What the task requires: For the entries below, repeat exactly each line starting with the one that contains "Before and after one commit to ConsMikh/PythonTraining, an" and going on through the one that contains "Also changed, not shown: 4 other files.", and no others.

Record set below:

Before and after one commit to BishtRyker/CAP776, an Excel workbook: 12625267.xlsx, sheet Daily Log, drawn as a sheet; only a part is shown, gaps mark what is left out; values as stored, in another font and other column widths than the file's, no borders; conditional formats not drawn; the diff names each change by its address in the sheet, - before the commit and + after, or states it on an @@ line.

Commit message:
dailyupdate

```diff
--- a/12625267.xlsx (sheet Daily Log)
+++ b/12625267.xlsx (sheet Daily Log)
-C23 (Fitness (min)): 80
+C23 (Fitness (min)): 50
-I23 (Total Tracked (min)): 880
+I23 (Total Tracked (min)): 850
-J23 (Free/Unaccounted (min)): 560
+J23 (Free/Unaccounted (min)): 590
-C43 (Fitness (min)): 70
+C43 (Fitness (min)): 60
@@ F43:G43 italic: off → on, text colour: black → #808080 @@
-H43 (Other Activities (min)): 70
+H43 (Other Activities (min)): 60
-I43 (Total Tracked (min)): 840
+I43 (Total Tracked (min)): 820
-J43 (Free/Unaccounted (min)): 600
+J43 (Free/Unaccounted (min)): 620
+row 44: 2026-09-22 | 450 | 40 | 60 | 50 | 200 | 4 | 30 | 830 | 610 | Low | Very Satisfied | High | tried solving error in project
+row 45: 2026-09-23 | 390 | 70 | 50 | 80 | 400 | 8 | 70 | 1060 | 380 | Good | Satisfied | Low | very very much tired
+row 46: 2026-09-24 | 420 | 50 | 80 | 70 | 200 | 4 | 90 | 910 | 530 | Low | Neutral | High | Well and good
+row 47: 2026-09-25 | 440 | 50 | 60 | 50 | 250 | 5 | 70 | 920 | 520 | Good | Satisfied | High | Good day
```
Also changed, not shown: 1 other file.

End of Record set.
Record set below:

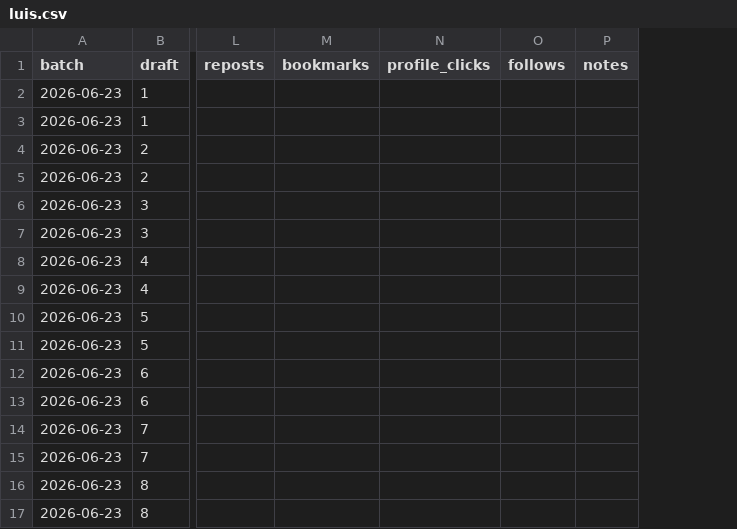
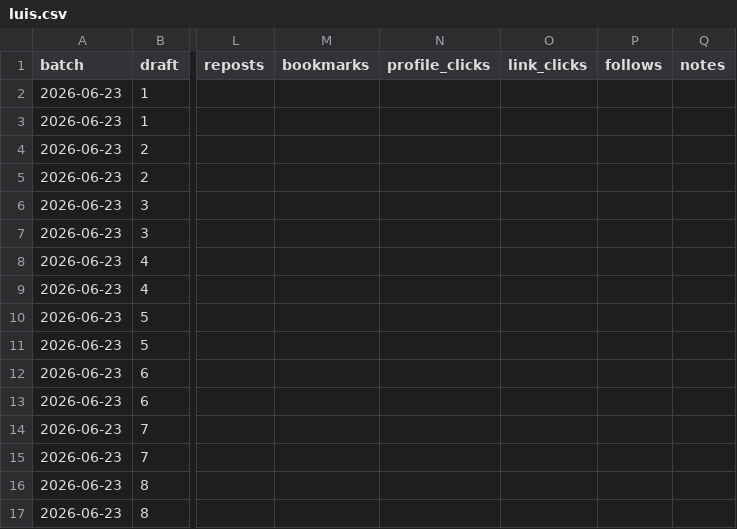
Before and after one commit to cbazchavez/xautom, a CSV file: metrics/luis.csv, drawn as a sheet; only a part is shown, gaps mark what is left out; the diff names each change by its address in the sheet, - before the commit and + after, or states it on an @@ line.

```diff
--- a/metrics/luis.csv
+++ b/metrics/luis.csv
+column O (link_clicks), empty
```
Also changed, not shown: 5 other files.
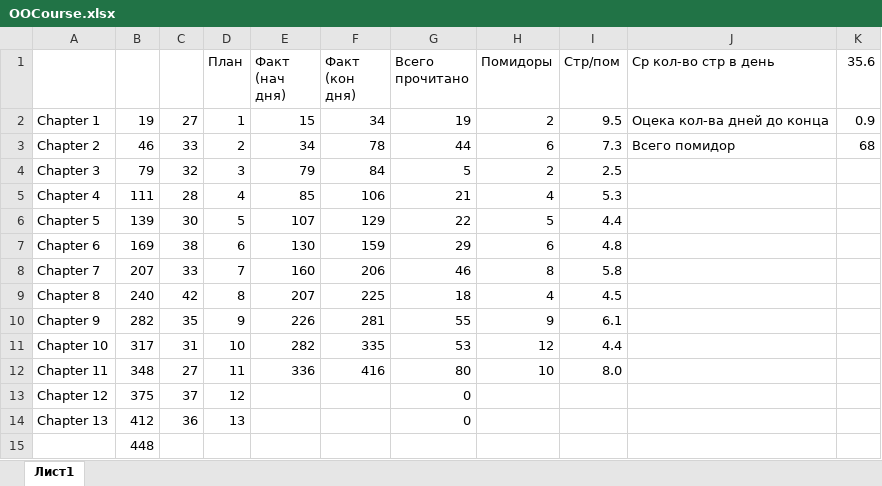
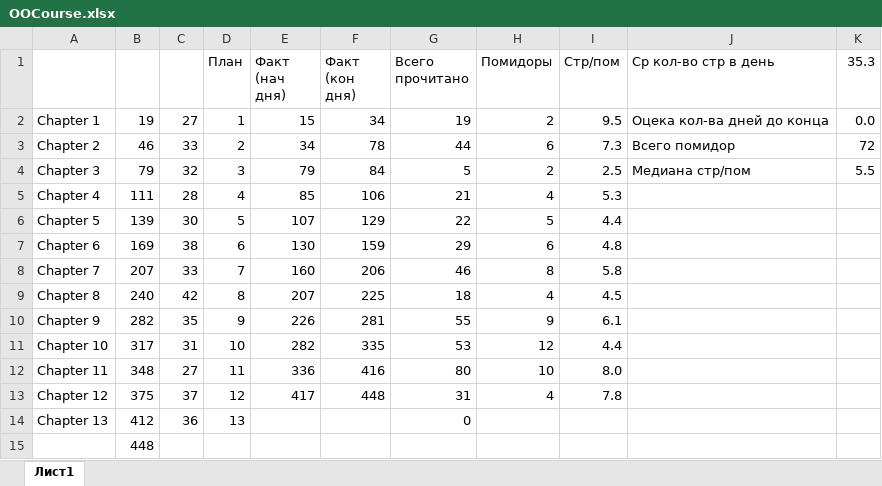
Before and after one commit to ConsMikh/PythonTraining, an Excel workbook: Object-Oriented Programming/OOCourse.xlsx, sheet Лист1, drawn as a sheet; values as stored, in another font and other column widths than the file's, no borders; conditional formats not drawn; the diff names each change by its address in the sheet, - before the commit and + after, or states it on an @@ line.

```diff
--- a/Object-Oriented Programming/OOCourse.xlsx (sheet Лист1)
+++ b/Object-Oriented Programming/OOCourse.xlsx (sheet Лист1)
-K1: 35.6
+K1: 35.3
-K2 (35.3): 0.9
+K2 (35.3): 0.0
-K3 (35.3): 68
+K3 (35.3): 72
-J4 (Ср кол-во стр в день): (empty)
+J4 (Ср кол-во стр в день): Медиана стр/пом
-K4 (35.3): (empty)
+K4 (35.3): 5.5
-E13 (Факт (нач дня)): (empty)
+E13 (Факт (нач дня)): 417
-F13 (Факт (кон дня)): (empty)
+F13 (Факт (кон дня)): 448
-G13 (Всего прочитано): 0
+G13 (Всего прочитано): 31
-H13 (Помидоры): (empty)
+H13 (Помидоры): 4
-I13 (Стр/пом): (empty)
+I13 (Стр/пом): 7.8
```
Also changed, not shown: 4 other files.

End of Record set.
Record set below:

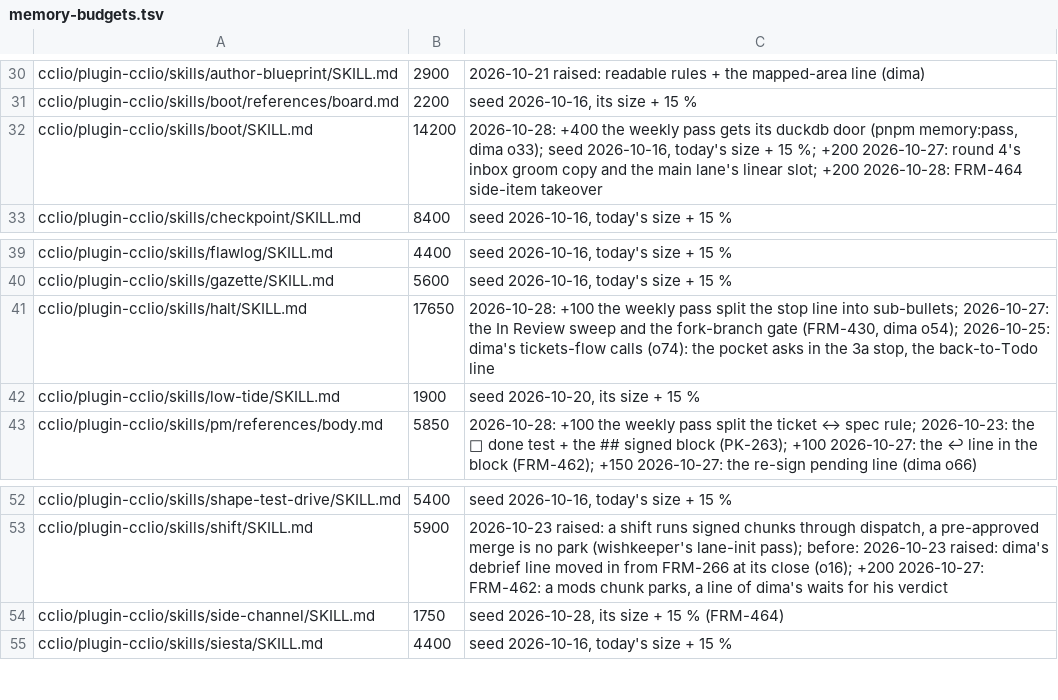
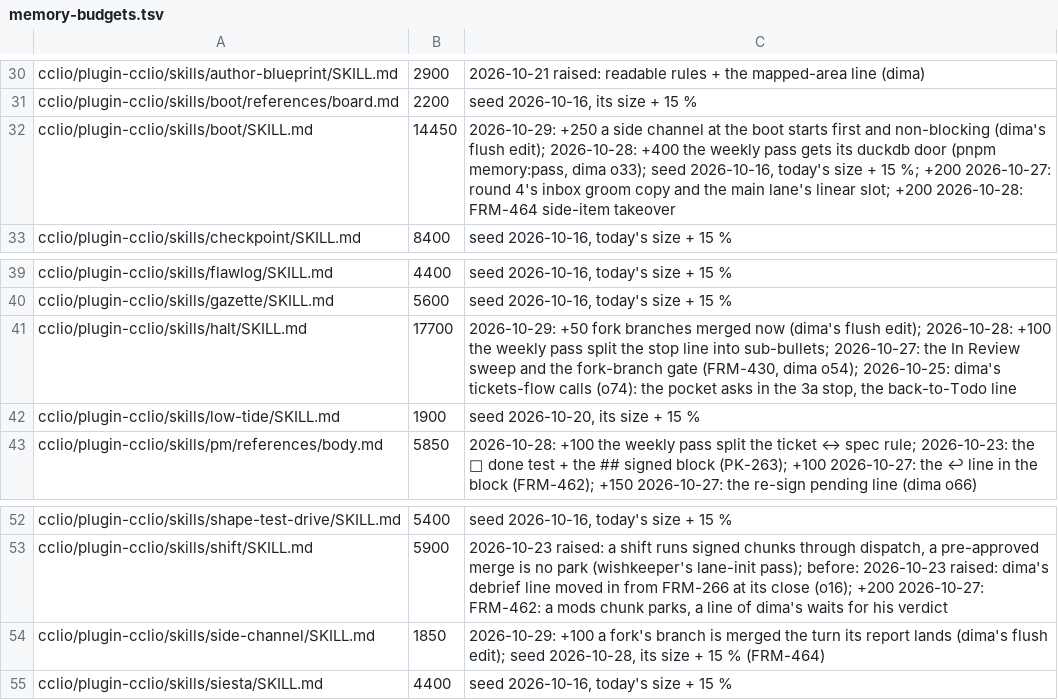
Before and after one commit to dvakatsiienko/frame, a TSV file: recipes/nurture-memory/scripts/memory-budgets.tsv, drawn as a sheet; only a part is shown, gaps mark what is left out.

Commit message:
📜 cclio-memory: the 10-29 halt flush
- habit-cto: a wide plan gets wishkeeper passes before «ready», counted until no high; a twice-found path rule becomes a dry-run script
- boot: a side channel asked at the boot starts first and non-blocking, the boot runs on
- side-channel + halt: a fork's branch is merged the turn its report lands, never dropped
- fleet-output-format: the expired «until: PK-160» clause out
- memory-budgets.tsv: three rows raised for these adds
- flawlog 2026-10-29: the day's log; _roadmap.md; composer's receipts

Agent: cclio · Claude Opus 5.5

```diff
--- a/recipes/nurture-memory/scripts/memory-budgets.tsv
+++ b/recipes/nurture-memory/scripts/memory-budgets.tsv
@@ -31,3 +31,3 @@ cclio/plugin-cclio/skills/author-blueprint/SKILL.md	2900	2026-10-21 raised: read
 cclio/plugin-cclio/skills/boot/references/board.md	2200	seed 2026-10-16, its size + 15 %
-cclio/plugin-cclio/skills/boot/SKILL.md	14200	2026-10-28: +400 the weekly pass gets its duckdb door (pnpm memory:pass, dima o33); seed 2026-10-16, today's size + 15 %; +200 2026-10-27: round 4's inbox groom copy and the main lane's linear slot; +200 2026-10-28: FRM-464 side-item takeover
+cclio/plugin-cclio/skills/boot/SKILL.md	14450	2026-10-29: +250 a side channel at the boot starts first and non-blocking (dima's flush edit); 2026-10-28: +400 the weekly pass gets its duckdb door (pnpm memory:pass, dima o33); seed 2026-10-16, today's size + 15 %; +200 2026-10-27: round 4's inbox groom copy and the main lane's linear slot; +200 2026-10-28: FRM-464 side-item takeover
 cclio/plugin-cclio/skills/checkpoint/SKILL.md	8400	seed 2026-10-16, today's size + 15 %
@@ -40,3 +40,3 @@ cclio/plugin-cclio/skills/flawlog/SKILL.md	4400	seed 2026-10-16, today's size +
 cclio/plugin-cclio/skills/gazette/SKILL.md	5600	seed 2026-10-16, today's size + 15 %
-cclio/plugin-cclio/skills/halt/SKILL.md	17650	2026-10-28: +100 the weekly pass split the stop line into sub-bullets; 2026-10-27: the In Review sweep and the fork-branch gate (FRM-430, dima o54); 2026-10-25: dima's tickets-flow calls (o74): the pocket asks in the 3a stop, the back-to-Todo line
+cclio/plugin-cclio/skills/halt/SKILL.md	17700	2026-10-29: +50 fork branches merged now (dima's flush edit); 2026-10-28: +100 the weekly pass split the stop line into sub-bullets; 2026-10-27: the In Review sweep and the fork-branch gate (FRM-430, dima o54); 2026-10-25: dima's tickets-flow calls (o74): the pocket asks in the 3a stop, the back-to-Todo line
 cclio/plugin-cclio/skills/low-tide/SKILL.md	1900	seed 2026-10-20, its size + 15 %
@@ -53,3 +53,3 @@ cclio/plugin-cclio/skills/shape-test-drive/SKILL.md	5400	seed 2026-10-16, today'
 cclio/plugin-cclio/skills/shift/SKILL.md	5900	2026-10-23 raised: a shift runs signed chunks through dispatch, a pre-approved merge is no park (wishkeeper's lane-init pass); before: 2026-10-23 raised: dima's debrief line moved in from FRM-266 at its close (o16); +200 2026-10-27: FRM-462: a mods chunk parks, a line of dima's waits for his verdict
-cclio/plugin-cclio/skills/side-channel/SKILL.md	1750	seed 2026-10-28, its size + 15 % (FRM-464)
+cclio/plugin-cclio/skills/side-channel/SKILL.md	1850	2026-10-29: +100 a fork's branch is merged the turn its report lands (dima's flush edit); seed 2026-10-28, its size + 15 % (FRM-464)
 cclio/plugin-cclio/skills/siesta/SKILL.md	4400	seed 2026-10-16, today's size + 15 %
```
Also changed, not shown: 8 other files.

End of Record set.

Exercise output:
Before and after one commit to ConsMikh/PythonTraining, an Excel workbook: Object-Oriented Programming/OOCourse.xlsx, sheet Лист1, drawn as a sheet; values as stored, in another font and other column widths than the file's, no borders; conditional formats not drawn; the diff names each change by its address in the sheet, - before the commit and + after, or states it on an @@ line.

```diff
--- a/Object-Oriented Programming/OOCourse.xlsx (sheet Лист1)
+++ b/Object-Oriented Programming/OOCourse.xlsx (sheet Лист1)
-K1: 35.6
+K1: 35.3
-K2 (35.3): 0.9
+K2 (35.3): 0.0
-K3 (35.3): 68
+K3 (35.3): 72
-J4 (Ср кол-во стр в день): (empty)
+J4 (Ср кол-во стр в день): Медиана стр/пом
-K4 (35.3): (empty)
+K4 (35.3): 5.5
-E13 (Факт (нач дня)): (empty)
+E13 (Факт (нач дня)): 417
-F13 (Факт (кон дня)): (empty)
+F13 (Факт (кон дня)): 448
-G13 (Всего прочитано): 0
+G13 (Всего прочитано): 31
-H13 (Помидоры): (empty)
+H13 (Помидоры): 4
-I13 (Стр/пом): (empty)
+I13 (Стр/пом): 7.8
```
Also changed, not shown: 4 other files.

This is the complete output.